Remove the bowl from the mixer. Dump the shredded carrots into the bowl and, with a spatula, fold them into the batter.
Grease three 6 inch pans and line them with parchment paper. Divide the batter between the pans and spread it in an even layer.
Bake for 25-30 mins. The cake will rise and puff, doubling in size, but will remain slightly buttery and dense. At 25 minutes, gently poke the edge of the cake with your finger, if it bounces back slightly and isn't jiggly in the center, it's done. Leave it in for 3-5 more minutes if it isn't quite done.
Cool the cake on a wire rack (or in the freezer.)
On the day of the assembly, I made the graham cracker crust with graham cracker crumbs, milk powder, sugar, salt, butter and heavy cream. That mixture gets pureed in the blender with milk, the mixed in with whipped butter, brown sugar, icing sugar and cinnamon.

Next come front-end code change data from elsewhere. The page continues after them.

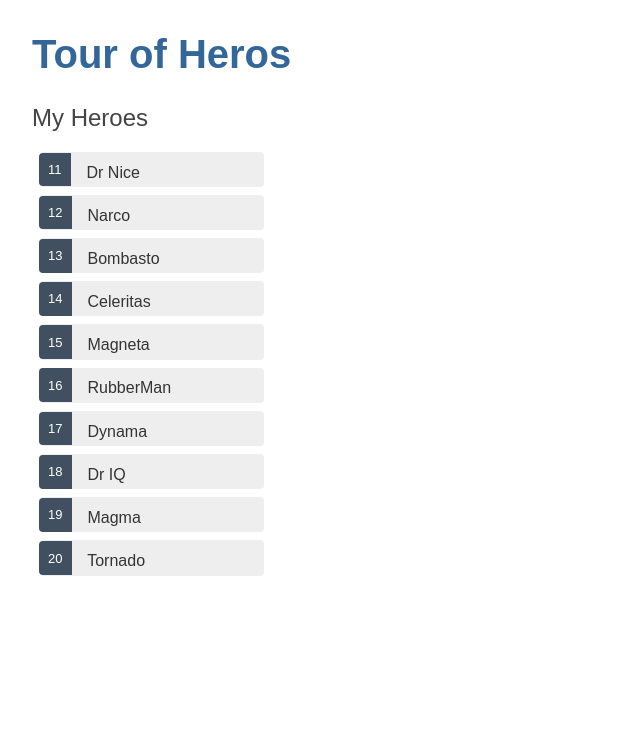
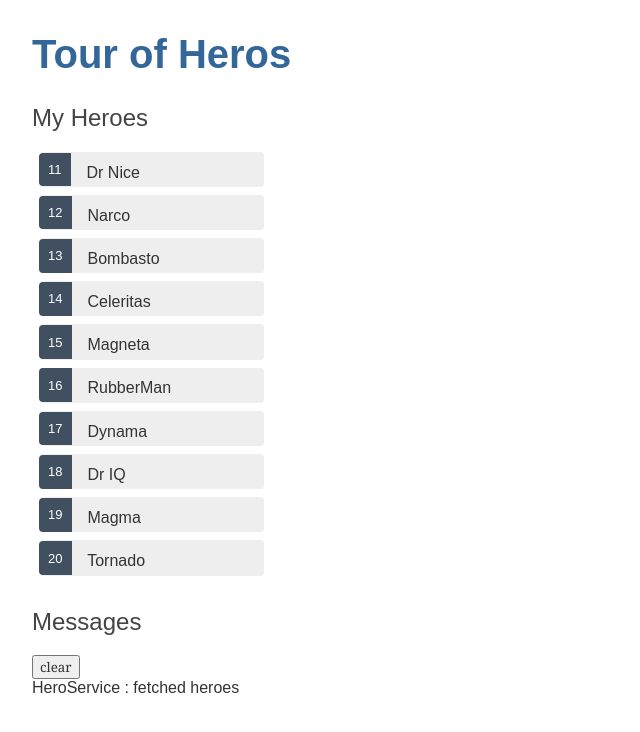
Before and after one commit to melod96/angular4_exer, an Angular app in the folder heros-tour/: page / in a window 1280 px wide. Shown: the top 732 px of the page, without its empty margins (0-640 px from the left). Built offline with nearby package versions, Linux system fonts and the light colour scheme.

Commit message:
RxJS를 이용해 데이터 조회 시 딜레이 되는 동안 UI를 대기하도록 하는 내용 추가

```diff
--- a/heros-tour/src/app/app.component.html
+++ b/heros-tour/src/app/app.component.html
@@ -1,2 +1,7 @@
 <h1>{{title}}</h1>
-<app-heroes></app-heroes> <!-- heroes라는 이름의 컴포넌트를 템플릿에 추가 -->
+
+<!-- heroes라는 이름의 컴포넌트를 템플릿에 추가 -->
+<app-heroes></app-heroes>
+
+<!-- messages 컴포넌트 추가 -->
+<app-messages></app-messages>
--- a/heros-tour/src/app/app.module.ts
+++ b/heros-tour/src/app/app.module.ts
@@ -7,12 +7,14 @@
 import { AppComponent } from './app.component';
 import { HeroesComponent } from './heroes/heroes.component';
 import { HeroDetailComponent } from './hero-detail/hero-detail.component';
+import { MessagesComponent } from './messages/messages.component';
 
 @NgModule({
   declarations: [
     AppComponent,
     HeroesComponent,
-    HeroDetailComponent
+    HeroDetailComponent,
+    MessagesComponent
   ],
   imports: [
     BrowserModule,
--- a/heros-tour/src/app/hero.service.ts
+++ b/heros-tour/src/app/hero.service.ts
@@ -1,7 +1,14 @@
+// hero 관련 데이터 처리를 하는 service
 import { Injectable } from '@angular/core';
 
 import { Hero } from './hero';
 import { HEROES } from './mock-heroes';
+
+// 데이터를 가져오는 동안 UI를 중지시키는 등의 역할을 함
+import { Observable, of } from 'rxjs';
+
+// 중지되었을 때 노출할 메세지 관련 servie
+import { MessageService } from './message.service';
 
 @Injectable({
   /* 범위를 root로 하면 Angular는 하나의 공유 인스턴스 HeroService를 만들고
@@ -13,9 +20,15 @@
 })
 export class HeroService {
   // Hero[]를 리턴하는 함수 생성
-  getHeroes() : Hero[] {
-    return HEROES;
+  // rxjs - Observable : 데이터를 가져오는 동안 UI를 중지시키고 대기하도록 함
+  getHeroes() : Observable<Hero[]> {
+    // 데이터를 불러오고 있다는 메세지 등록
+    this.messageService.add('HeroService : fetched heroes');
+    return of(HEROES);
   }
 
-  constructor() { }
+  constructor(
+    // 생성자에 추가
+    private messageService : MessageService
+  ) { }
 }
--- a/heros-tour/src/app/heroes/heroes.component.ts
+++ b/heros-tour/src/app/heroes/heroes.component.ts
@@ -3,7 +3,12 @@
 // hero interface import
 import { Hero } from '../hero';
 
+// hero 데이터 처리하는 service
 import { HeroService } from '../hero.service';
+
+// message
+import { MessageService } from '../message.service';
+import { Message } from '@angular/compiler/src/i18n/i18n_ast';
 
 @Component({
   selector: 'app-heroes',
@@ -12,22 +17,27 @@
 })
 export class HeroesComponent implements OnInit {
 
+  selectedHero : Hero;
   heroes : Hero[];
-
-  selectedHero : Hero;
 
   // 영웅을 선택하는 함수 생성
   onSelect(hero:Hero) : void {
     this.selectedHero = hero;
+    // n번 id의 히어로를 조회하고 있다는 메세지 등록
+    this.messageService.add(`HeroesComponent : Selected hero id = ${hero.id}`);
   }
 
   // heroService를 통해 데이터 가져오는 함수 추가
   getHeroes() : void {
-    this.heroes = this.heroService.getHeroes();
+    // subscribe : 데이터 가져오는동안 대기하게끔 observer에 알리는 역할
+    this.heroService.getHeroes().subscribe(heroes => this.heroes = heroes);
   }
 
   // 생성자에 heroService 매개변수 추가
-  constructor(private heroService : HeroService) { }
+  constructor(
+    private heroService : HeroService
+    , private messageService : MessageService
+  ) { }
 
   ngOnInit(): void {
     // 진입과 함께 호출되도록 추가
--- /dev/null
+++ b/heros-tour/src/app/message.service.ts
@@ -0,0 +1,21 @@
+import { Injectable } from '@angular/core';
+
+@Injectable({
+  providedIn: 'root'
+})
+export class MessageService {
+
+  messages : string[] = [];
+
+  // message를 추가
+  add ( message : string ) {
+    this.messages.push(message);
+  }
+
+  // messages를 초기화
+  clear() {
+    this.messages = [];
+  }
+
+  constructor() { }
+}
--- /dev/null
+++ b/heros-tour/src/app/messages/messages.component.html
@@ -0,0 +1,9 @@
+<!-- 메세지가 있을 때만 노출되도록 함 -->
+<div *ngIf="messageService.messages.length">
+
+    <h2>Messages</h2>
+    <button class="clear"
+            (click)="messageService.clear()">clear</button>
+    <div *ngFor='let message of messageService.messages'> {{message}} </div>
+
+  </div>
--- /dev/null
+++ b/heros-tour/src/app/messages/messages.component.ts
@@ -0,0 +1,18 @@
+import { Component, OnInit } from '@angular/core';
+import { MessageService } from '../message.service';
+
+@Component({
+  selector: 'app-messages',
+  templateUrl: './messages.component.html',
+  styleUrls: ['./messages.component.css']
+})
+export class MessagesComponent implements OnInit {
+
+  constructor(
+    public messageService : MessageService
+  ) { }
+
+  ngOnInit(): void {
+  }
+
+}
```
Also changed, not shown: heros-tour/src/app/messages/messages.component.css (added), 2 other files (tests, documents, lock files or other folders).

I assemble the cake in one of the cleaned cake pans I use to bake the cake layers in. I line the pan with plastic wrap, then place the first layer of cake at the bottom of the pan. I use acetate sheets to line the inside of the pan a create a collar around the cake layer. Once everything is set up, milk gets brushed on the cake layers. Half of the cheesecake mixture go on next, then half the milk crumbs and then a third of the graham frosting. Then cake, more milk, the rest of the cheesecake layer, the rest of the milk crumbs, another third of the frosting. The final cake layer goes on top, then the remaining frosting tops the whole thing.

Because my cake layers were not straight, I was counting on the filling to fill up the gaps, so between adding components to the cake, I banged the pan on the counter so that all the space around the cake layers would be filled.

Because of all the soft filling, the cake needs to set in the freezer for at least 12 hours. I left mine in the freezer overnight, then took it out the next morning, leaving it in a cool spot to defrost. We ate it about 5 hours later, and it was still kinda frozen in the very middle, but still, nobody complained.